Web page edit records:
☆ ☆ ☆
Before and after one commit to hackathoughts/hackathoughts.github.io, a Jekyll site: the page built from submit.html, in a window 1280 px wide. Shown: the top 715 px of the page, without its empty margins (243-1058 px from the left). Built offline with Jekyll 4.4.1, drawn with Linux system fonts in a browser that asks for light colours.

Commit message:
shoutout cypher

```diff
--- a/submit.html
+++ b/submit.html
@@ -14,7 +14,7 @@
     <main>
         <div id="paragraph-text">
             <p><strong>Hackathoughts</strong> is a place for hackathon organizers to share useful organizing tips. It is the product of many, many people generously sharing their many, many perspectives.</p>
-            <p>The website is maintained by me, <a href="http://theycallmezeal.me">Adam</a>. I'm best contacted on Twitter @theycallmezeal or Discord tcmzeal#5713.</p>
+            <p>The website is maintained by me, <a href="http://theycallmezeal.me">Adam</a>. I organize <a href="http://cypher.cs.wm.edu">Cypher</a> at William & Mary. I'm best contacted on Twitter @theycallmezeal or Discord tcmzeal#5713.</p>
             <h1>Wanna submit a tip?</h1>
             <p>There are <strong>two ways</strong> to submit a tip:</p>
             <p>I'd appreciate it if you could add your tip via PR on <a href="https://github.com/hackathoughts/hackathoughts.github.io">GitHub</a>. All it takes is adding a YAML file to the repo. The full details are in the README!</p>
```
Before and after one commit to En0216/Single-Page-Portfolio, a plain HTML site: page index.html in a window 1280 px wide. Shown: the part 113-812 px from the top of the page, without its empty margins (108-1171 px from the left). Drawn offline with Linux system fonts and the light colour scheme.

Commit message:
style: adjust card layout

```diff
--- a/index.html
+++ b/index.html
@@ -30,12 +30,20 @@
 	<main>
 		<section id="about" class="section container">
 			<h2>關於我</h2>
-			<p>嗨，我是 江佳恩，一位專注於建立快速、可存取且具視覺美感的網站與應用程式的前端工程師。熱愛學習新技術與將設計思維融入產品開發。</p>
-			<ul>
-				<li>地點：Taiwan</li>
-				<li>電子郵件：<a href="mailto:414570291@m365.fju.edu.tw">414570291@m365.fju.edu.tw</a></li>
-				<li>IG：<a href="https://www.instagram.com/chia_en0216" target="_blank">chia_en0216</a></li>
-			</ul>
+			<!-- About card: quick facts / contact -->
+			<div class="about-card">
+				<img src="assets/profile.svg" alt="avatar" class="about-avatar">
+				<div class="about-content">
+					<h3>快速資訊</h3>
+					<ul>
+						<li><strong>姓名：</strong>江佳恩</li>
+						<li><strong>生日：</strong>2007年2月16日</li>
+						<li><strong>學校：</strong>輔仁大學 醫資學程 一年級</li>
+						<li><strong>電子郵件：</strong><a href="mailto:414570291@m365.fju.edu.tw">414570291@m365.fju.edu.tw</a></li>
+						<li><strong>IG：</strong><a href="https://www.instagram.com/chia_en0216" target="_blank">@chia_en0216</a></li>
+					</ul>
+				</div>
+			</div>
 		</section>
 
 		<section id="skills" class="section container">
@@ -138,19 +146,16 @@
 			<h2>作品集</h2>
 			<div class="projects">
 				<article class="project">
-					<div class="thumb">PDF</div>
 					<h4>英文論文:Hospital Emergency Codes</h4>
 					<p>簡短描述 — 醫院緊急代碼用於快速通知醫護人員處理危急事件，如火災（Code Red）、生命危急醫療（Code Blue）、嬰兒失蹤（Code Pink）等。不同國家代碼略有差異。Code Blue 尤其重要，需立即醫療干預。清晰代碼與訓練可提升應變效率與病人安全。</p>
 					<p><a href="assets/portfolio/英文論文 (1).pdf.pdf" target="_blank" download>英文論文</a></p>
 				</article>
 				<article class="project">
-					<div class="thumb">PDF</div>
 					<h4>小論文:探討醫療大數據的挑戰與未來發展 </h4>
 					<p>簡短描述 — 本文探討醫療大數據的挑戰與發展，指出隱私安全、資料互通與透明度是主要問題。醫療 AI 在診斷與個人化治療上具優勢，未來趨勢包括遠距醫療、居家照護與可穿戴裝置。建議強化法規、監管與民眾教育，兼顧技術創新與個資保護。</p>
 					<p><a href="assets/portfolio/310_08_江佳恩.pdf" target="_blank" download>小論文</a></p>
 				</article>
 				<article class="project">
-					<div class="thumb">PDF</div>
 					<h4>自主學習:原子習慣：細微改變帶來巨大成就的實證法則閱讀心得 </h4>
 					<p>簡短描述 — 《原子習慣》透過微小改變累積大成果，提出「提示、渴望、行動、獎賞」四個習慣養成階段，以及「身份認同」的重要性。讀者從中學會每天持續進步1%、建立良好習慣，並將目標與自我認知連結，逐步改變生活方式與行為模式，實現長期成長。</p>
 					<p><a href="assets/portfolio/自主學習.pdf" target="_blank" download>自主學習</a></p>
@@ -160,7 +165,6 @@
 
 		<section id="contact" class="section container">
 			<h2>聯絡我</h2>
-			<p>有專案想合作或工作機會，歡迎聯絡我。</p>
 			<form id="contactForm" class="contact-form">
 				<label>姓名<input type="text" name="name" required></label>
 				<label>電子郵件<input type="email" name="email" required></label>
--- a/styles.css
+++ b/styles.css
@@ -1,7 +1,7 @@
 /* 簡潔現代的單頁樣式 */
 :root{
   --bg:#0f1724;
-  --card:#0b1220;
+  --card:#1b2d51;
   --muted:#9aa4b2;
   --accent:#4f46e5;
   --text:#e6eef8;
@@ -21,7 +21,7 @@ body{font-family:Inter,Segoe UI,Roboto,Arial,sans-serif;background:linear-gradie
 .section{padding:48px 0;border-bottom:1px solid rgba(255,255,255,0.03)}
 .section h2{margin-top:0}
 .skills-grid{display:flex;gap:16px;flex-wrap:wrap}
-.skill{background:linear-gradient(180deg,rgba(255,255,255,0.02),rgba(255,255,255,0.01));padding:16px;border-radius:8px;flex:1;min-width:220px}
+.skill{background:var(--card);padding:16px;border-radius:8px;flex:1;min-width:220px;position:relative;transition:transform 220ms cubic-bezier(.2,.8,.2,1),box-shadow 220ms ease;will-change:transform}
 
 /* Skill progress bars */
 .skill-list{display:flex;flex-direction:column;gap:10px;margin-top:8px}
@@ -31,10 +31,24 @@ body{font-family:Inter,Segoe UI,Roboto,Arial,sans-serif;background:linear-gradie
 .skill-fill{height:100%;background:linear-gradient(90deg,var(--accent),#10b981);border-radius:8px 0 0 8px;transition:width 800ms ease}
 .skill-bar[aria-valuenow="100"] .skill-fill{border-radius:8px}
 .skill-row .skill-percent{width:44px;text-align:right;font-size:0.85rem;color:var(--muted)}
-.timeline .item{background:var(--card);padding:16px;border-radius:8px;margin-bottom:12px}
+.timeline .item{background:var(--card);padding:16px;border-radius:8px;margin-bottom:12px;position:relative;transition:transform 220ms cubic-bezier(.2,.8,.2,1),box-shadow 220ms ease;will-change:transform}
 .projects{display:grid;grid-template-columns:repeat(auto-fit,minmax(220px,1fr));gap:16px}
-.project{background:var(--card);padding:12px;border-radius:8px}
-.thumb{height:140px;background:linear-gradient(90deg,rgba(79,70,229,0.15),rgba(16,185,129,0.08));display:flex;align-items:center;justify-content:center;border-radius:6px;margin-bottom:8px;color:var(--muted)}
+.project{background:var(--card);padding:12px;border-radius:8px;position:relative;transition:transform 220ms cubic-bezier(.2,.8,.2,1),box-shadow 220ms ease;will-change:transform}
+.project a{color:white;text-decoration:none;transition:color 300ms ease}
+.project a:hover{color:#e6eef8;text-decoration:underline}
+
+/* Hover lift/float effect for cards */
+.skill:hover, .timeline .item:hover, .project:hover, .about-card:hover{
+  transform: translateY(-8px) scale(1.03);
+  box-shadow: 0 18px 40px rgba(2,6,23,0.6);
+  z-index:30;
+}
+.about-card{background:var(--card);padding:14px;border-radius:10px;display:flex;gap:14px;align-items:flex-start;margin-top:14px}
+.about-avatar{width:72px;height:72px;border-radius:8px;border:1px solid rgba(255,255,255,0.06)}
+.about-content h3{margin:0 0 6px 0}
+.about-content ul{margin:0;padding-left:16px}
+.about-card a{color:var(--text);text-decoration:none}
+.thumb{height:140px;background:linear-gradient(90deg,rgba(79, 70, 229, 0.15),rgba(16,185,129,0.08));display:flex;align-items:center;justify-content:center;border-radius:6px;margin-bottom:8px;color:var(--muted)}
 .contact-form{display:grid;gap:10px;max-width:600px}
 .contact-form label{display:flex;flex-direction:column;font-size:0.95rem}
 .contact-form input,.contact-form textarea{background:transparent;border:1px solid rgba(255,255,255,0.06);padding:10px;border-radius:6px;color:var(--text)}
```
☆ ☆ ☆
TASK INSTRUCTIONS: Gather each line from the entries above that includes the word "grid".

TASK RESULT:
 .skills-grid{display:flex;gap:16px;flex-wrap:wrap}
 .projects{display:grid;grid-template-columns:repeat(auto-fit,minmax(220px,1fr));gap:16px}
 .contact-form{display:grid;gap:10px;max-width:600px}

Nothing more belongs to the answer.